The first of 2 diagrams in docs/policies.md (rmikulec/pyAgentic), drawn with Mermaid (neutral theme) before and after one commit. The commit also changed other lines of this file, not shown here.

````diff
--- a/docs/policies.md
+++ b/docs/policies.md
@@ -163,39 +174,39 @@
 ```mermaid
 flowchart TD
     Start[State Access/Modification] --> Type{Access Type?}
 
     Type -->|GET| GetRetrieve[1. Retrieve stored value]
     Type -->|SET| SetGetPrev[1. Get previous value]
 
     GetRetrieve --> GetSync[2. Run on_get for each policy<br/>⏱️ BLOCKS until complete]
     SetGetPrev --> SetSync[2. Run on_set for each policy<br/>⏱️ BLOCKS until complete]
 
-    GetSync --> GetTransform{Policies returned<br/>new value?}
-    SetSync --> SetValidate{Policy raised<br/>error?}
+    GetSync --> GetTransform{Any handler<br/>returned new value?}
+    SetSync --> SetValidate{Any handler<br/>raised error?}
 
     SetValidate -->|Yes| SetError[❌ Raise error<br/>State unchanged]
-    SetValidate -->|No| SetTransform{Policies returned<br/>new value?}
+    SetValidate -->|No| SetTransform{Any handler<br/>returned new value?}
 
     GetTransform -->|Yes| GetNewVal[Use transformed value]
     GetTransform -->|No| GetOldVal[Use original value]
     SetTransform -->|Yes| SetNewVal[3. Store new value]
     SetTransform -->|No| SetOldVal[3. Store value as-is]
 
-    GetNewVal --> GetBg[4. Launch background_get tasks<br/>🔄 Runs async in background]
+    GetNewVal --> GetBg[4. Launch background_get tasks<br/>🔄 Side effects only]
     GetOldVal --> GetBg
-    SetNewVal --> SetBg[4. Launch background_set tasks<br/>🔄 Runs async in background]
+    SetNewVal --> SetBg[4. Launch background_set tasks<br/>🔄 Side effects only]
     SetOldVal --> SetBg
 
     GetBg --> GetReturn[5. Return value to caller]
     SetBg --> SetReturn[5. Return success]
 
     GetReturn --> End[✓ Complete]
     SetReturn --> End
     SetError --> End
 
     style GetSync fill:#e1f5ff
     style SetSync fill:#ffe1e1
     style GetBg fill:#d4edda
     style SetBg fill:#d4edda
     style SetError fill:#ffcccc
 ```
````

──────────

= Brief =
The entries above are to be copied word for word.

= Response to this task =
The first of 2 diagrams in docs/policies.md (rmikulec/pyAgentic), drawn with Mermaid (neutral theme) before and after one commit. The commit also changed other lines of this file, not shown here.

````diff
--- a/docs/policies.md
+++ b/docs/policies.md
@@ -163,39 +174,39 @@
 ```mermaid
 flowchart TD
     Start[State Access/Modification] --> Type{Access Type?}
 
     Type -->|GET| GetRetrieve[1. Retrieve stored value]
     Type -->|SET| SetGetPrev[1. Get previous value]
 
     GetRetrieve --> GetSync[2. Run on_get for each policy<br/>⏱️ BLOCKS until complete]
     SetGetPrev --> SetSync[2. Run on_set for each policy<br/>⏱️ BLOCKS until complete]
 
-    GetSync --> GetTransform{Policies returned<br/>new value?}
-    SetSync --> SetValidate{Policy raised<br/>error?}
+    GetSync --> GetTransform{Any handler<br/>returned new value?}
+    SetSync --> SetValidate{Any handler<br/>raised error?}
 
     SetValidate -->|Yes| SetError[❌ Raise error<br/>State unchanged]
-    SetValidate -->|No| SetTransform{Policies returned<br/>new value?}
+    SetValidate -->|No| SetTransform{Any handler<br/>returned new value?}
 
     GetTransform -->|Yes| GetNewVal[Use transformed value]
     GetTransform -->|No| GetOldVal[Use original value]
     SetTransform -->|Yes| SetNewVal[3. Store new value]
     SetTransform -->|No| SetOldVal[3. Store value as-is]
 
-    GetNewVal --> GetBg[4. Launch background_get tasks<br/>🔄 Runs async in background]
+    GetNewVal --> GetBg[4. Launch background_get tasks<br/>🔄 Side effects only]
     GetOldVal --> GetBg
-    SetNewVal --> SetBg[4. Launch background_set tasks<br/>🔄 Runs async in background]
+    SetNewVal --> SetBg[4. Launch background_set tasks<br/>🔄 Side effects only]
     SetOldVal --> SetBg
 
     GetBg --> GetReturn[5. Return value to caller]
     SetBg --> SetReturn[5. Return success]
 
     GetReturn --> End[✓ Complete]
     SetReturn --> End
     SetError --> End
 
     style GetSync fill:#e1f5ff
     style SetSync fill:#ffe1e1
     style GetBg fill:#d4edda
     style SetBg fill:#d4edda
     style SetError fill:#ffcccc
 ```
````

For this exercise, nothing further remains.